Texas is the economic and fiscal envy of much of the nation thanks in large part to its business-friendly tax climate and relatively low tax and regulatory burden. In fact, of the 102 major metropolitan areas in the U.S., only 14 have added jobs on net since the recession began in December 2007. Of those 14, 6 Texas metropolitan areas are in the top 8. However, Texas has one major blemish policy-wise that is preventing the Lone Star State from realizing its full potential: the margins tax.
The margins tax is a burdensome and complicated tax that is levied on employers in the state. Enacted by the legislature in 2006, the margins tax has significantly diminished the competitive advantage that Texas companies have over their out-of-state competitors. Worse, for all the economic harm the margins tax does, it generates relatively little revenue for state government coffers.
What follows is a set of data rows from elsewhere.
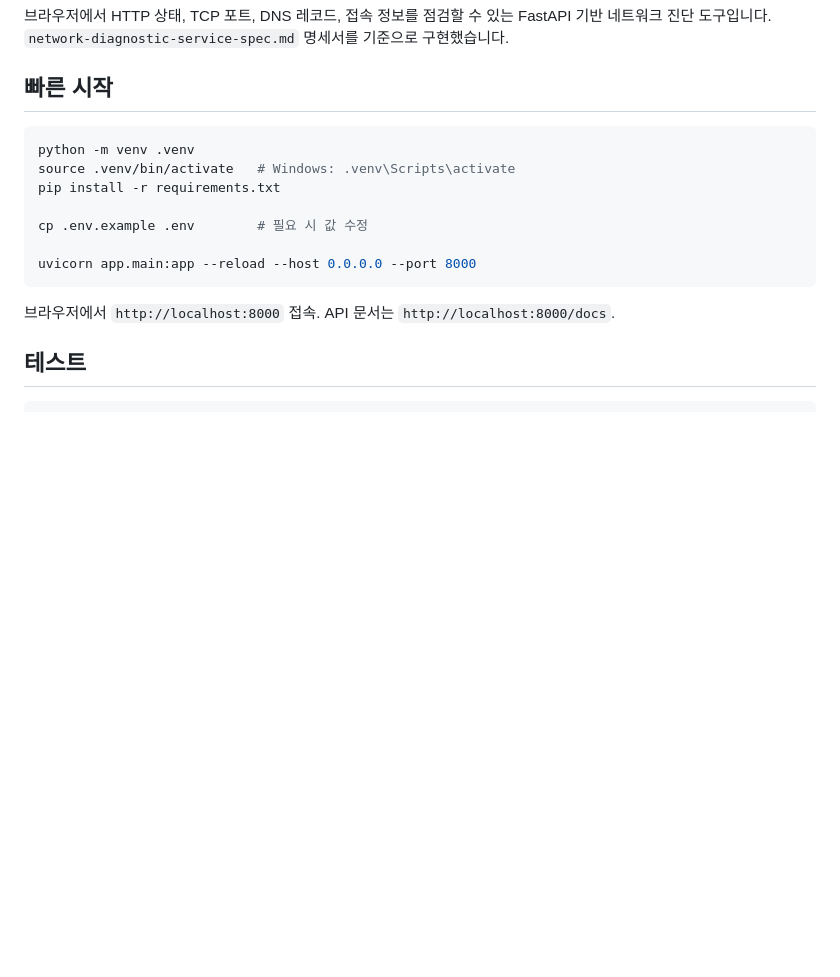
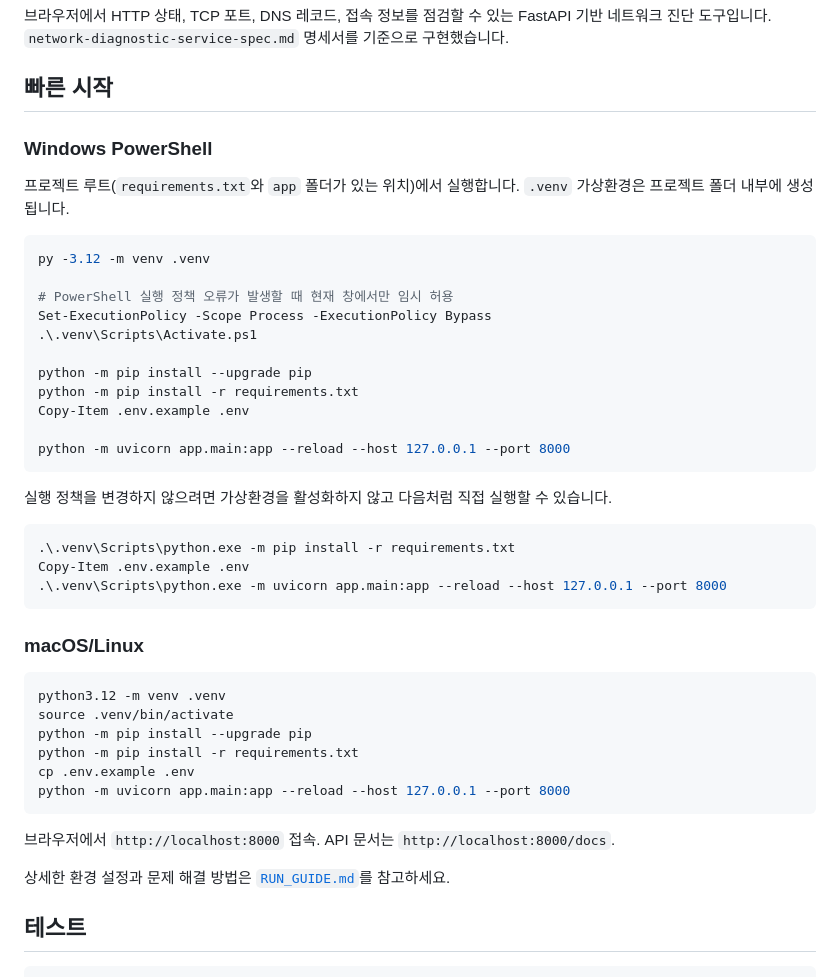
Before and after one commit to sunyoong/network-diagnostic-tool, a Markdown page: README.md, the part around the change. Drawn GitHub-style; blank space fills up the shorter version.

Commit message:
Improve Windows setup instructions

````diff
--- a/README.md
+++ b/README.md
@@ -5,17 +5,46 @@
 
 ## 빠른 시작
 
+### Windows PowerShell
+
+프로젝트 루트(`requirements.txt`와 `app` 폴더가 있는 위치)에서 실행합니다. `.venv` 가상환경은 프로젝트 폴더 내부에 생성됩니다.
+
+```powershell
+py -3.12 -m venv .venv
+
+# PowerShell 실행 정책 오류가 발생할 때 현재 창에서만 임시 허용
+Set-ExecutionPolicy -Scope Process -ExecutionPolicy Bypass
+.\.venv\Scripts\Activate.ps1
+
+python -m pip install --upgrade pip
+python -m pip install -r requirements.txt
+Copy-Item .env.example .env
+
+python -m uvicorn app.main:app --reload --host 127.0.0.1 --port 8000
+```
+
+실행 정책을 변경하지 않으려면 가상환경을 활성화하지 않고 다음처럼 직접 실행할 수 있습니다.
+
+```powershell
+.\.venv\Scripts\python.exe -m pip install -r requirements.txt
+Copy-Item .env.example .env
+.\.venv\Scripts\python.exe -m uvicorn app.main:app --reload --host 127.0.0.1 --port 8000
+```
+
+### macOS/Linux
+
 ```bash
-python -m venv .venv
-source .venv/bin/activate   # Windows: .venv\Scripts\activate
-pip install -r requirements.txt
-
-cp .env.example .env        # 필요 시 값 수정
-
-uvicorn app.main:app --reload --host 0.0.0.0 --port 8000
+python3.12 -m venv .venv
+source .venv/bin/activate
+python -m pip install --upgrade pip
+python -m pip install -r requirements.txt
+cp .env.example .env
+python -m uvicorn app.main:app --reload --host 127.0.0.1 --port 8000
 ```
 
 브라우저에서 `http://localhost:8000` 접속. API 문서는 `http://localhost:8000/docs`.
+
+상세한 환경 설정과 문제 해결 방법은 [`RUN_GUIDE.md`](RUN_GUIDE.md)를 참고하세요.
 
 ## 테스트
 
````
As the Texas Public Policy Foundation documented in a recent report, the margins has led to higher tax bills and administrative costs that reduce the job-creating capacity of employers across the state.
Fortunately there is recognition of this problem in the legislature, where Senator Craig Estes (R-30) has filed legislation to eliminate the margins tax completely, phasing it out over a 7-10 year period. Senator Estes has been very articulate in explaining why this tax needs to go, describing it as a tax that is “inequitable, costly, and complicated for Texas businesses and has undermined the state’s competitive advantage”.
With Texas Comptroller Susan Combs projecting surpluses for the current and coming fiscal years, now is the perfect time to do away with the margins tax. Also, with Gov. Bobby Jindal, looking to repeal neighboring Louisiana’s personal and corporate income taxes this year, it’s imperative that Texas get rid of its onerous margins tax to keep Texas competitive regionally, nationally, and globally.
ATR fully supports Senator Estes's margins tax repeal bill and will be following this issue very closely during the 2013 session of the Texas legislature.